Using the records below, copy every line that holds the string "shown".

+---+

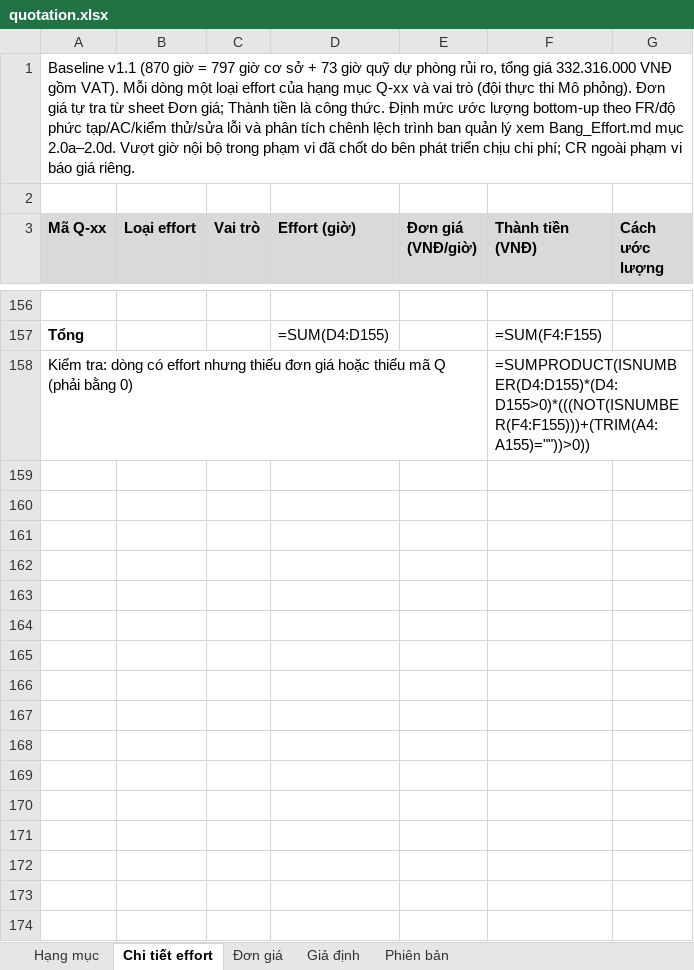
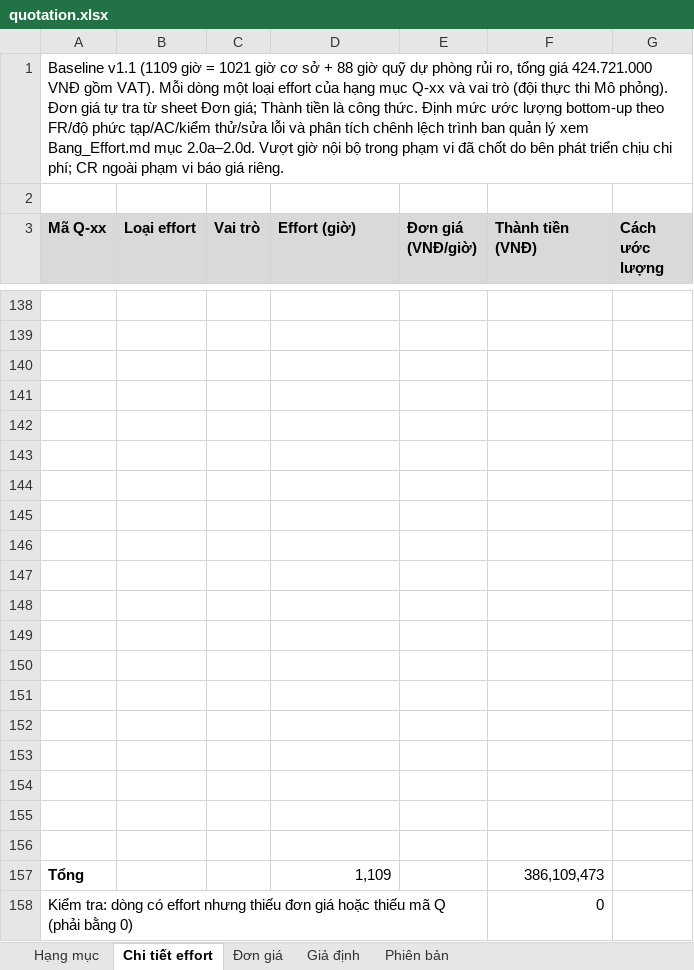
Before and after one commit to ericphan2545/UniSupport, an Excel workbook: docs_v2/management/quotation.xlsx, sheet Chi tiết effort, drawn as a sheet; only a part is shown, gaps mark what is left out; values as stored, in another font and other column widths than the file's, no borders; formulas without a stored value are shown as written; the diff covers the shown part only; the diff names each change by its address in the sheet, - before the commit and + after, or states it on an @@ line.

```diff
--- a/docs_v2/management/quotation.xlsx (sheet Chi tiết effort)
+++ b/docs_v2/management/quotation.xlsx (sheet Chi tiết effort)
-A1 (Mã Q-xx): Baseline v1.1 (870 giờ = 797 giờ cơ sở + 73 giờ quỹ dự phòng rủi ro, tổng giá 332.316.000 VNĐ gồm…
+A1 (Mã Q-xx): Baseline v1.1 (1109 giờ = 1021 giờ cơ sở + 88 giờ quỹ dự phòng rủi ro, tổng giá 424.721.000 VNĐ gồm…
+row 139: (empty)
+row 140: (empty)
+row 141: (empty)
+row 142: (empty)
+row 143: (empty)
+row 144: (empty)
+row 145: (empty)
+row 146: (empty)
+row 147: (empty)
+row 148: (empty)
+row 149: (empty)
+row 150: (empty)
+row 151: (empty)
+row 152: (empty)
+row 153: (empty)
+row 154: (empty)
+row 155: (empty)
+row 156: (empty)
-D157 (Effort (giờ)): =SUM(D4:D155)
+D157 (Effort (giờ)): 1,109
-F157 (Thành tiền (VNĐ)): =SUM(F4:F155)
+F157 (Thành tiền (VNĐ)): 386,109,473
-F158 (Thành tiền (VNĐ)): =SUMPRODUCT(ISNUMBER(D4:D155)*(D4:D155>0)*(((NOT(ISNUMBER(F4:F155)))+(TRIM(A4:A155)=""))>0))
+F158 (Thành tiền (VNĐ)): 0
```
Also changed, not shown: other rows of this sheet, sheet Hạng mục, sheet Phiên bản, formulas that keep their value, docs_v2/management/UniSupport_Masterplan_nhom2.xlsx, 19 other files.
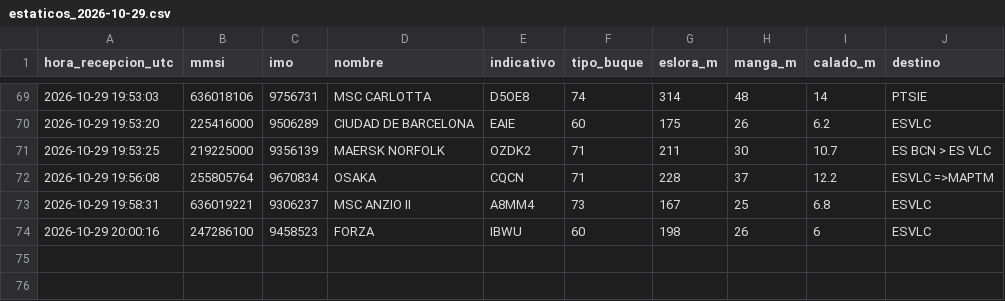
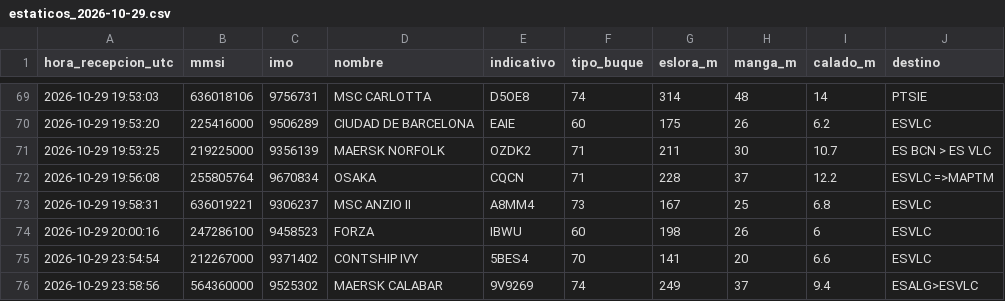
Before and after one commit to prepuccio67/ais-valencia-tfg, a CSV file: datos/estaticos_2026-10-29.csv, drawn as a sheet; only a part is shown, gaps mark what is left out.

```diff
--- a/datos/estaticos_2026-10-29.csv
+++ b/datos/estaticos_2026-10-29.csv
@@ -74 +74,3 @@ hora_recepcion_utc,mmsi,imo,nombre,indicativo,tipo_buque,eslora_m,manga_m,calado
 2026-10-29 20:00:16,247286100,9458523,FORZA,IBWU,60,198,26,6,ESVLC
+2026-10-29 23:54:54,212267000,9371402,CONTSHIP  IVY,5BES4,70,141,20,6.6,ESVLC
+2026-10-29 23:58:56,564360000,9525302,MAERSK CALABAR,9V9269,74,249,37,9.4,ESALG>ESVLC
```
Also changed, not shown: salidas/cobertura.csv, salidas/escalas.csv, 5 other files.
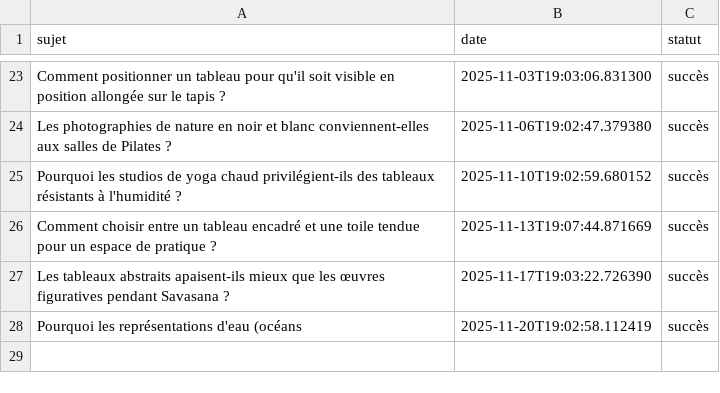
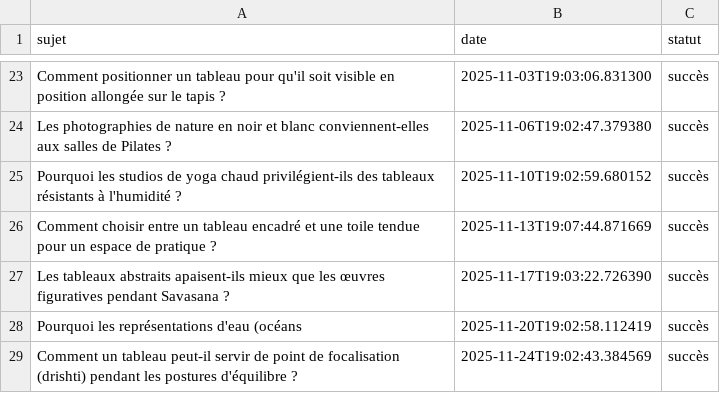
Before and after one commit to Metalosmose21/Yoga-1, a CSV file: sujets_traites.csv, drawn as a sheet; only a part is shown, gaps mark what is left out; the diff names each change by its address in the sheet, - before the commit and + after, or states it on an @@ line.

```diff
--- a/sujets_traites.csv
+++ b/sujets_traites.csv
+row 29: Comment un tableau peut-il servir de point de focalisation (drishti) pendant les postures d'équilibre ? | 2025-11-24T19:02:43.384569 | succès
```
Also changed, not shown: sujets.csv.
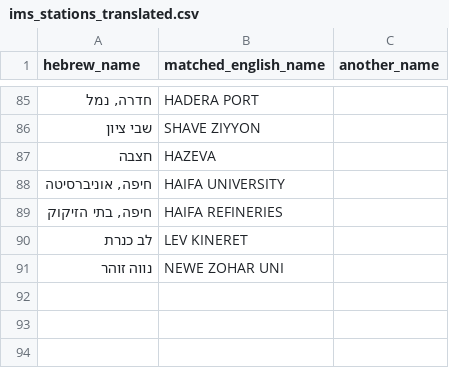
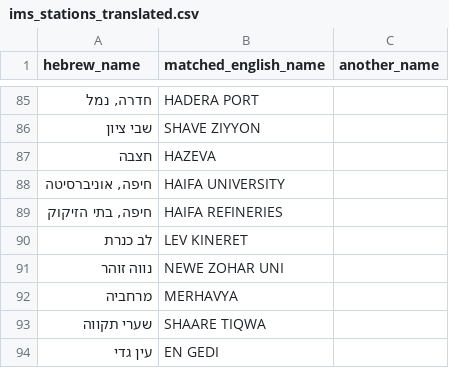
Before and after one commit to yuval-harpaz/weather, a CSV file: data/ims_stations_translated.csv, drawn as a sheet; only a part is shown, gaps mark what is left out; the diff names each change by its address in the sheet, - before the commit and + after, or states it on an @@ line.

Commit message:
hebrew_stations

```diff
--- a/data/ims_stations_translated.csv
+++ b/data/ims_stations_translated.csv
+row 92: מרחביה | MERHAVYA
+row 93: שערי תקווה | SHAARE TIQWA
+row 94: עין גדי | EN GEDI
```
Also changed, not shown: 1 other file.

+---+

* Answer area:
Before and after one commit to ericphan2545/UniSupport, an Excel workbook: docs_v2/management/quotation.xlsx, sheet Chi tiết effort, drawn as a sheet; only a part is shown, gaps mark what is left out; values as stored, in another font and other column widths than the file's, no borders; formulas without a stored value are shown as written; the diff covers the shown part only; the diff names each change by its address in the sheet, - before the commit and + after, or states it on an @@ line.
Also changed, not shown: other rows of this sheet, sheet Hạng mục, sheet Phiên bản, formulas that keep their value, docs_v2/management/UniSupport_Masterplan_nhom2.xlsx, 19 other files.
Before and after one commit to prepuccio67/ais-valencia-tfg, a CSV file: datos/estaticos_2026-10-29.csv, drawn as a sheet; only a part is shown, gaps mark what is left out.
Also changed, not shown: salidas/cobertura.csv, salidas/escalas.csv, 5 other files.
Before and after one commit to Metalosmose21/Yoga-1, a CSV file: sujets_traites.csv, drawn as a sheet; only a part is shown, gaps mark what is left out; the diff names each change by its address in the sheet, - before the commit and + after, or states it on an @@ line.
Also changed, not shown: sujets.csv.
Before and after one commit to yuval-harpaz/weather, a CSV file: data/ims_stations_translated.csv, drawn as a sheet; only a part is shown, gaps mark what is left out; the diff names each change by its address in the sheet, - before the commit and + after, or states it on an @@ line.
Also changed, not shown: 1 other file.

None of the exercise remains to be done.